In a letter sent Monday to Prime Minister Shinzo Abe, the group, including Pulitzer Prize-winning historian John Dower, and Ezra Vogel, professor emeritus of history at Harvard University and author of the 1979 best-seller “Japan As No. 1: Lessons for America,” said the ability to celebrate 70 years of peace between Japan and its neighbors was being undermined by the comfort women issue.
“This issue has become so distorted by nationalist invective in Japan as well as in Korea and China that many scholars, along with journalists and politicians, have lost sight of the fundamental goal of historical inquiry, which should be to understand the human condition and aspire to improve it,” the group, mostly from the U.S. and Europe, said.
Conservative and right-wing politicians, academics and media in Japan, as well as Abe, have long insisted the Japanese government and military was not directly involved in recruiting the women and did not force them to serve in comfort women stations.
“The ‘comfort women’ system was distinguished by its large scale and systematic management under the military, and by its exploitation of young, poor, and vulnerable women in areas colonized or occupied by Japan,” the letter said.
“Much of the archive of the Japanese imperial military was destroyed. The actions of local procurers who provided women to the military may never have been recorded. But historians have unearthed numerous documents demonstrating the military’s involvement in the transfer of women and the oversight of brothels,” it added.
Estimates of the number of comfort women vary between 20,000 and 200,000, a wide gap that has fueled anger and mistrust between Japan and South Korea in particular.
“Historians disagree over the precise number of ‘comfort women,’ which will probably never be known for certain. Establishing sound estimates of victims is important.

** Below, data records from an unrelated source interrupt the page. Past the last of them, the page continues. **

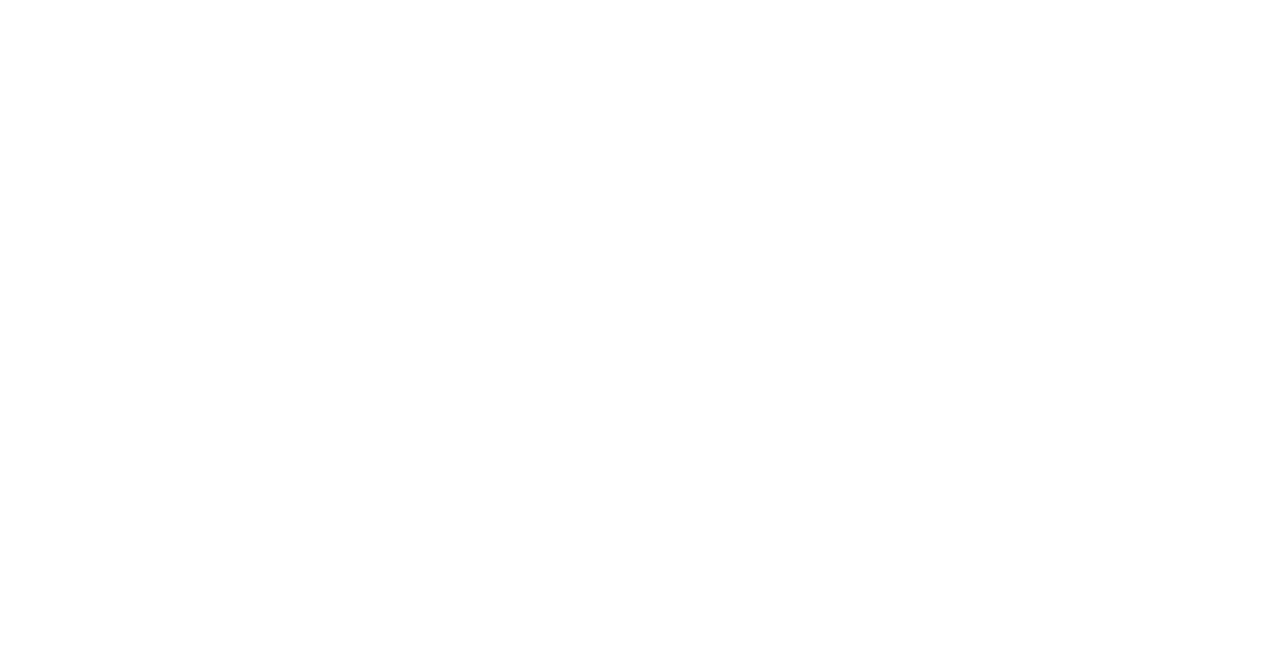
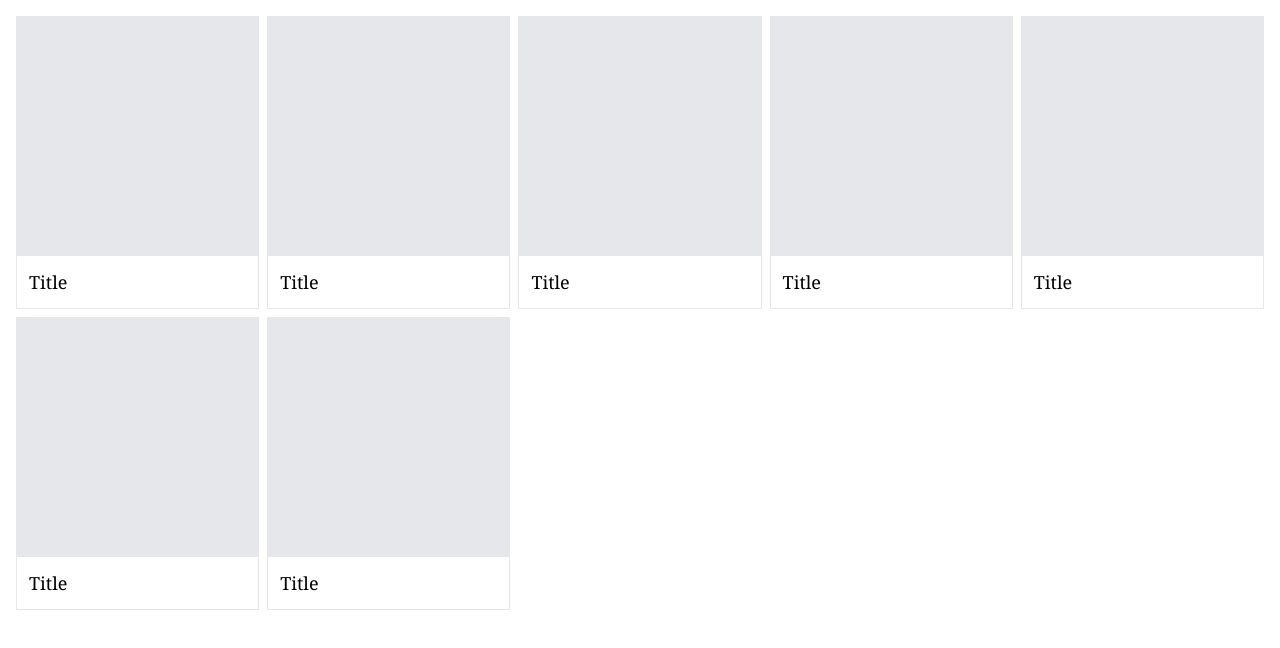
Before and after one commit to sohye-lee/faire, a Next.js app: page / in a window 1280 px wide. Shown: the top 648 px of the page. Built offline with nearby package versions, Linux system fonts and the light colour scheme.

Commit message:
item list

```diff
--- a/pages/index.tsx
+++ b/pages/index.tsx
@@ -105,10 +105,19 @@
   //   </div>
   // );
   return (
-    <div>
+    <div className="grid grid-cols-5 gap-2  items-stretch w-full p-4">
       {[1, 2, 3, 4, 5, 6, 7].map((_, i) => (
-        <div className="flex flex-col space-y-5" key={i}></div>
+        <div key={i} className="border border-gray-200 h-full">
+          <div
+            className="w-full h-0 bg-gray-200"
+            style={{ paddingTop: 'calc(100% - 2px)' }}
+          ></div>
+          <div className="p-3">
+            <p className="font-serif font-medium text-lg capitalize">title</p>
+          </div>
+        </div>
       ))}
+      <button></button>
     </div>
   );
 };
```
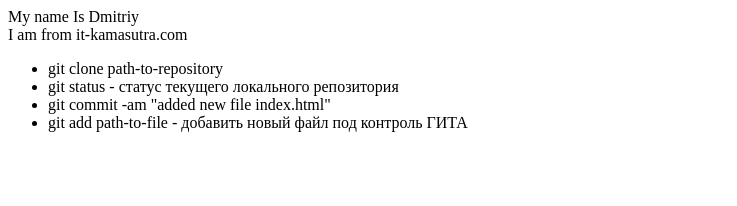
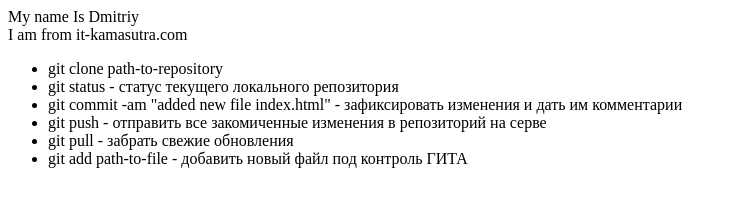
Before and after one commit to KristinaMelnichuk/git-lesson, a plain HTML site: page index.html/index.html in a window 1280 px wide. Shown: the whole page, without its empty margins (0-737 px from the left). Drawn offline with Linux system fonts and the light colour scheme.

Commit message:
added push pull instructions to html

```diff
--- a/index.html/index.html
+++ b/index.html/index.html
@@ -5,7 +5,9 @@
     <ul>
         <li>git clone path-to-repository</li>
         <li>git status - статус текущего локального репозитория</li>
-        <li>git commit -am "added new file index.html"</li>
+        <li>git commit -am "added new file index.html" - зафиксировать изменения и дать им комментарии</li>
+        <li>git push - отправить все закомиченные изменения в репозиторий на серве</li>
+        <li>git pull - забрать свежие обновления</li>
         <li>git add path-to-file - добавить новый файл под контроль ГИТА</li>
     </ul>
 </div>
```
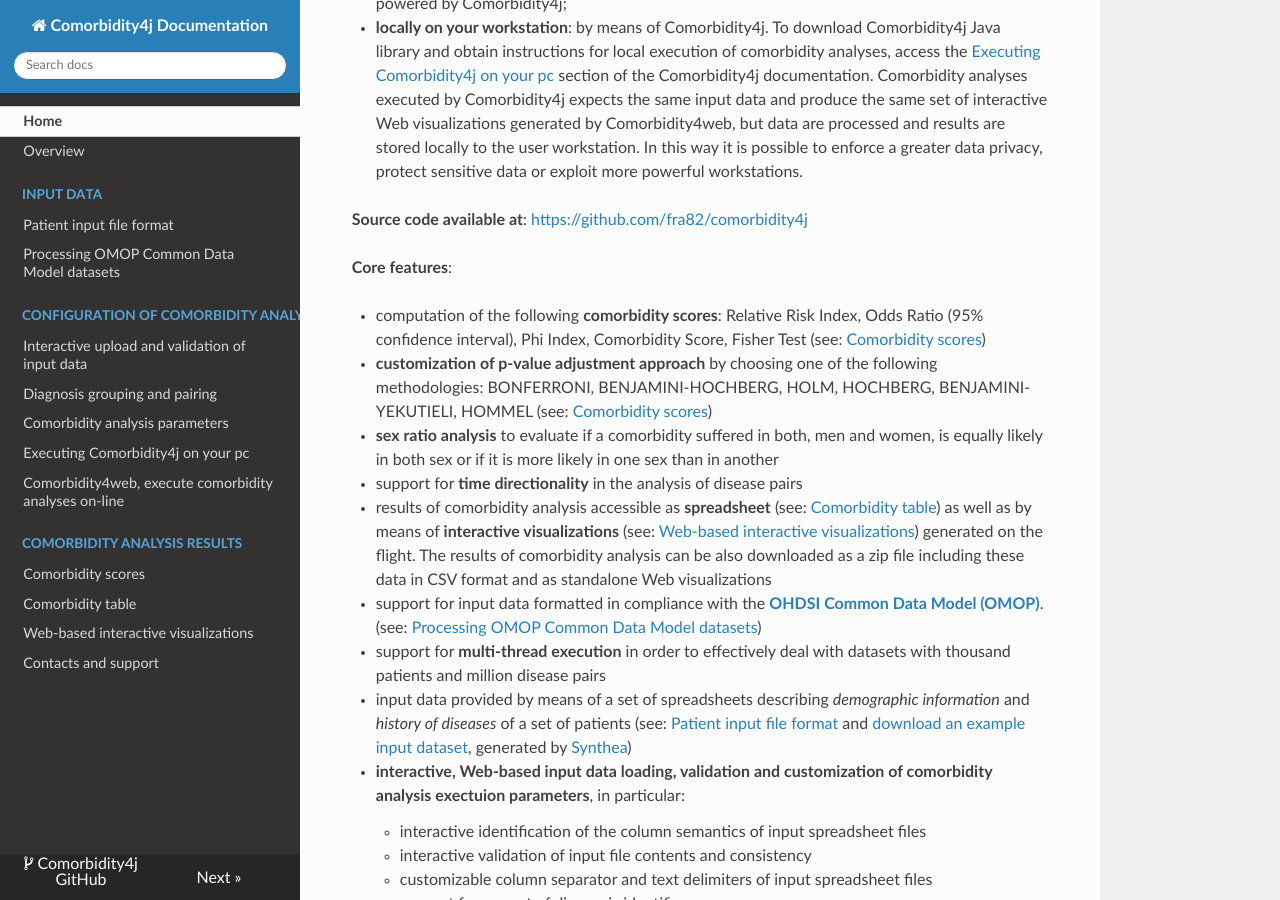
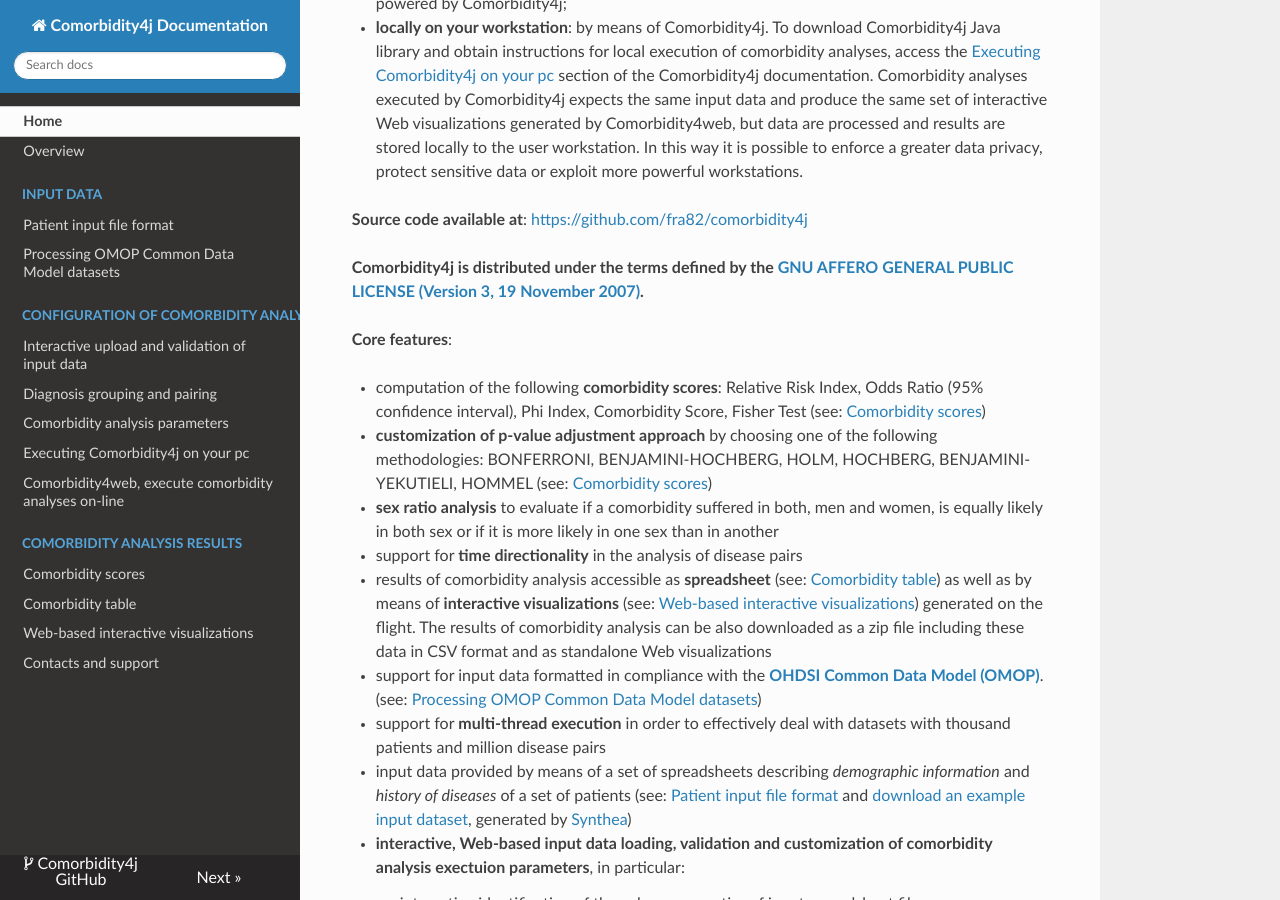
Before and after one commit to fra82/comorbidity4j, an MkDocs documentation site: the page built from rtdoc/index.md, in a window 1280 px wide and 900 px high, scrolled down 732 px. Built offline with MkDocs 1.6.1, drawn with Linux system fonts in a browser that asks for light colours; nearby versions of some CDN libraries; old or Windows-style settings are respelled for this version of MkDocs.

Commit message:
Updated documentation

```diff
--- a/rtdoc/index.md
+++ b/rtdoc/index.md
@@ -18,6 +18,8 @@ Comorbidity analyses can be executed:
 
 **Source code available at**: <a href="https://github.com/fra82/comorbidity4j" target="_blank">https://github.com/fra82/comorbidity4j</a>
 
+
+**Comorbidity4j is distributed under the terms defined by the <a href="https://github.com/fra82/comorbidity4j" target="_blank">GNU AFFERO GENERAL PUBLIC LICENSE (Version 3, 19 November 2007)</a>.**
 
 
 
```
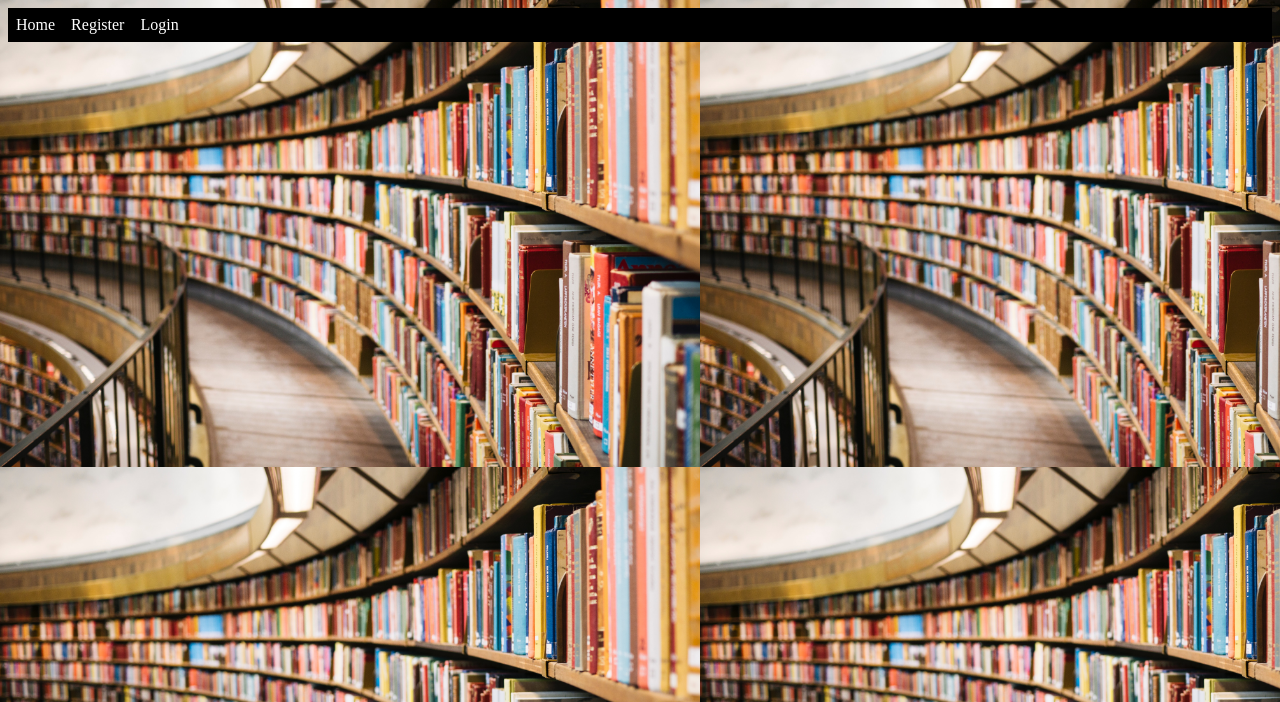
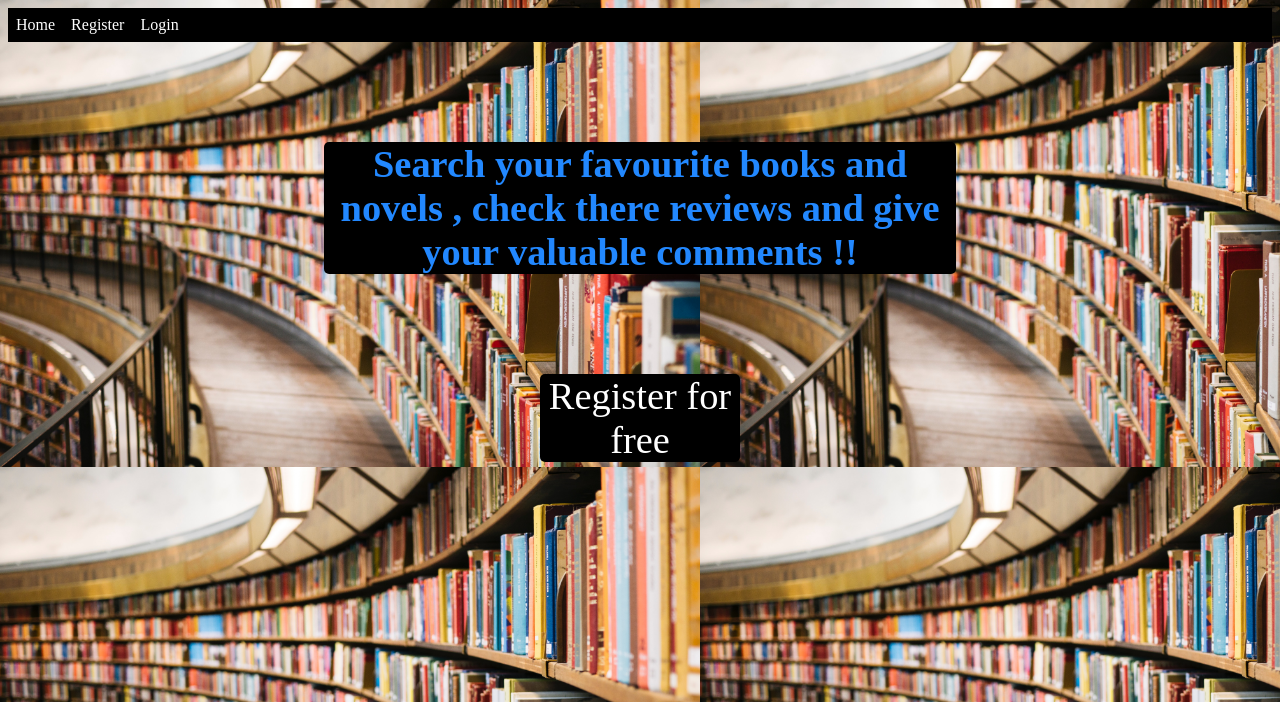
Before and after one commit to eelectron/BookReview, a Flask app: page / in a window 1280 px wide. Shown: the top 702 px of the page. Run offline with Flask 2, Linux system fonts and the light colour scheme.

Commit message:
main page

```diff
--- a/static/css/index.css
+++ b/static/css/index.css
@@ -1,3 +1,23 @@
 img{
 	height: 100%;
 }
+
+h1{
+	text-align: center;
+	color: #2288ff;
+	width: 50%;
+	margin: 100px auto;
+	background-color: #000;
+	border-radius: 5px;
+	font-size: 3vw;
+}
+
+.register{
+	text-align: center;
+	color: white;
+	width: 200px;
+	margin: 30px auto;
+	font-size: 3vw;
+	background-color: #000;
+	border-radius: 5px;
+}
--- a/templates/index.html
+++ b/templates/index.html
@@ -9,7 +9,15 @@
 {% endblock %}
 
 {% block body %}
-	<div>
+	<h1>
+		Search your favourite books and novels , check there reviews and give your
+		valuable comments !!
+	</h1>
+
+
+	<div class="register">
+
+		Register for free
 
 	</div>
 {% endblock %}
```
Also changed, not shown: 1 other file.
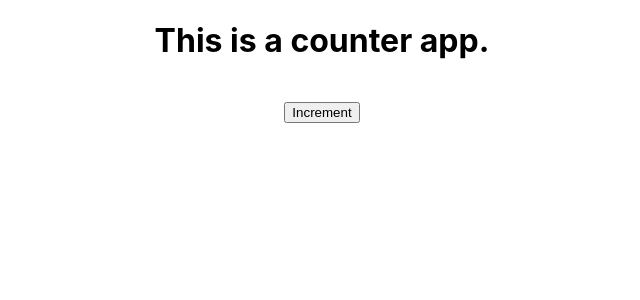
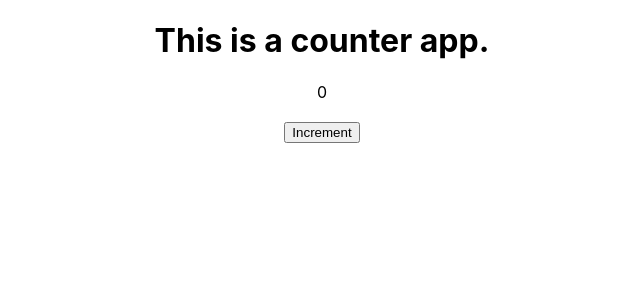
Before and after one commit to montacerdk/tdd-react-jest-enzyme, a React (Create React App) app: page / in a window 1280 px wide. Shown: the top 300 px of the page, without its empty margins (318-958 px from the left). Built offline with nearby package versions, Linux system fonts and the light colour scheme.

Commit message:
Add counter state tag

```diff
--- a/src/App.tsx
+++ b/src/App.tsx
@@ -1,9 +1,13 @@
+import * as React from "react";
 import "./App.css";
 
 function App() {
+  const [counter, setCounter] = React.useState(0);
+
   return (
     <div className="App">
       <h1>This is a counter app.</h1>
+      <div id="counter-value">{counter}</div>
       <button id="increment-button">Increment</button>
     </div>
   );
```
Also changed, not shown: 1 other file (tests, documents, lock files or other folders).
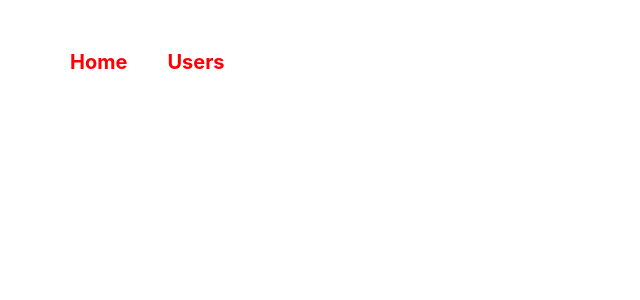
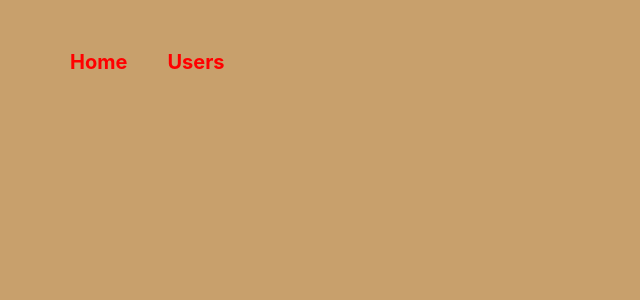
Before and after one commit to Bentike/altsch-assignment, a React (Create React App) app: page / in a window 1280 px wide. Shown: the top 300 px of the page, without its empty margins (0-640 px from the left). Built offline with nearby package versions, Linux system fonts and the light colour scheme.

Commit message:
changed body background

```diff
--- a/src/index.css
+++ b/src/index.css
@@ -5,6 +5,7 @@ body {
     sans-serif;
   -webkit-font-smoothing: antialiased;
   -moz-osx-font-smoothing: grayscale;
+  background-color: rgb(200, 160, 108);
 }
 
 code {
```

But, ultimately, whether the numbers are judged to have been in the tens of thousands or the hundreds of thousands will not alter the fact of the exploitation carried out throughout the Japanese empire and its war zones,” the letter said.
The letter concluded by noting that in his April 29 address to the U.S. Congress, Abe spoke of the universal value of human rights, of the importance of human security, and of facing the suffering that Japan caused other countries.
“We applaud these sentiments and urge the Prime Minister to act boldly on all of them,” the scholars said.